23rd September, 1966

A national policy can only be founded on a true and realistic appreciation of a nation’s power and capabilities. Whether the nation is large or small, a policy so founded can not only bring material success but be the basis of a justifiable national pride – something which no healthy nation can long dispense with. On the other hand a policy founded on delusion and upon miscalculation of possibilities and realities will only end in disgrace and failure, and the road thither is likely to be marked with broken promises and shifty words.

We are experiencing the truth of this today, as the Government’s policy towards Rhodesia lurches from one stage to the next. The delusion which underlies that policy is the idea that this country can dictate the course of events in central Africa. We cannot. Time was, during the fifty or sixty years which followed the partition of Africa between the European powers, time was when the government in Whitehall administered, and administered pretty well, great stretches of territory in central Africa, though as a matter of fact that government never at any time administered Southern Rhodesia. But that time is past: our writ no longer runs. It is possible to like, or not to like, this fact; what is impossible is to wish it out of existence.

We have indeed power over our own statute book at Westminster: we can decide what constitutions for those distant territories we choose to inscribe upon its pages. But the course of events there does not lie in our power or control – all that we have, or had till yesterday, is a certain degree of influence such as a kindred country with an imperial past and some economic present might exercise at so vast a distance and across obstacles so severe.
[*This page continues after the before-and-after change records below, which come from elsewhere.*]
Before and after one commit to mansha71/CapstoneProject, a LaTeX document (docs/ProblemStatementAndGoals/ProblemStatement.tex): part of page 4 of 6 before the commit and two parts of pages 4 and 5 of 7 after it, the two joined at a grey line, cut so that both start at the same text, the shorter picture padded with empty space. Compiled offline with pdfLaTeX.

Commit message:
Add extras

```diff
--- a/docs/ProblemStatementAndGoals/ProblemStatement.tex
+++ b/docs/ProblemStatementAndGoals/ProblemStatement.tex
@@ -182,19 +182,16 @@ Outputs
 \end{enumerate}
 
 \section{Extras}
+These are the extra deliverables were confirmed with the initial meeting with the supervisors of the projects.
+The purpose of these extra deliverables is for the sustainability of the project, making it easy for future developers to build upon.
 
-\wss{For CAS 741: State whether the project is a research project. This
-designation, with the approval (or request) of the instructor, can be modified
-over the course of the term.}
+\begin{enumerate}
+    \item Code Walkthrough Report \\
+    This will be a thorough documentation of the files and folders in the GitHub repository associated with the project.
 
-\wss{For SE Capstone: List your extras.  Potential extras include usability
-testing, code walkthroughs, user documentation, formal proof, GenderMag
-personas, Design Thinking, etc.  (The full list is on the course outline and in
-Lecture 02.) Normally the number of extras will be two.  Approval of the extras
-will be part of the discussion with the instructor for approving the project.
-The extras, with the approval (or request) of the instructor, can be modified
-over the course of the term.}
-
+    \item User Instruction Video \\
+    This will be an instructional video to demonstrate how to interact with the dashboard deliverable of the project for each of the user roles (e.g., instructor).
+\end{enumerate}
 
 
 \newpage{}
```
These are the facts of which any rational policy must take account. But the Government have not been rational. They have acted as if they saw no practical distinction between Rhodesia and Rutland. They embarked on the course of attempting to overpower by sanctions a government in the heart of another continent. It is not an operation for which even Lord North and George III can be appealed to for precedent. In consequence they have led the nation down a cul-de-sac, from one contradiction and breach of faith to another, with a prospect at the end of appalling confusion and tragedy.

They declared that Rhodesia was a wholly British responsibility, and then called on other nations to assist in terminating a rebellion. They said that an oil embargo ‘bristled with difficulties’, and then they tried to apply it. The Prime Minister undertook solemnly and repeatedly to the House of Commons that this country would not seek a United Nations resolution to enforce the embargo; and then he went back on his undertaking and did exactly what he had said we should not.

The Government put the R.A.F. into Zambia; and then they took the R.A.F. out of Zambia. The Government talked about a period of direct rule in Rhodesia from Whitehall; and then they said it might last only ‘for minutes’. The Government told the Commonwealth Conference at Lagos in January [1966], ‘on expert advice’, that it would be a matter of weeks rather than months before their measures terminated the rebellion; and now in September, at the Commonwealth Conference in London, they asked for another three months to see how things go on, under a time limit after which this country would join in going to the United Nations for mandatory sanctions.

The Government are playing the role of the sorcerer’s apprentice. We know what happened to him. We do not particularly mind if it happens to them. What does matter is that, through delusion and miscalculation, this country in a situation fraught in any case with dangers for others whom we cannot protect, will have failed to use that limited power and influence which it did possess in the manner best calculated to diminish those dangers.

A reasonable person, when he finds that he is walking down a cul-de-sac, turns round and looks for another road. The same applies to a nation. It needs courage; but nations, like people, do need courage.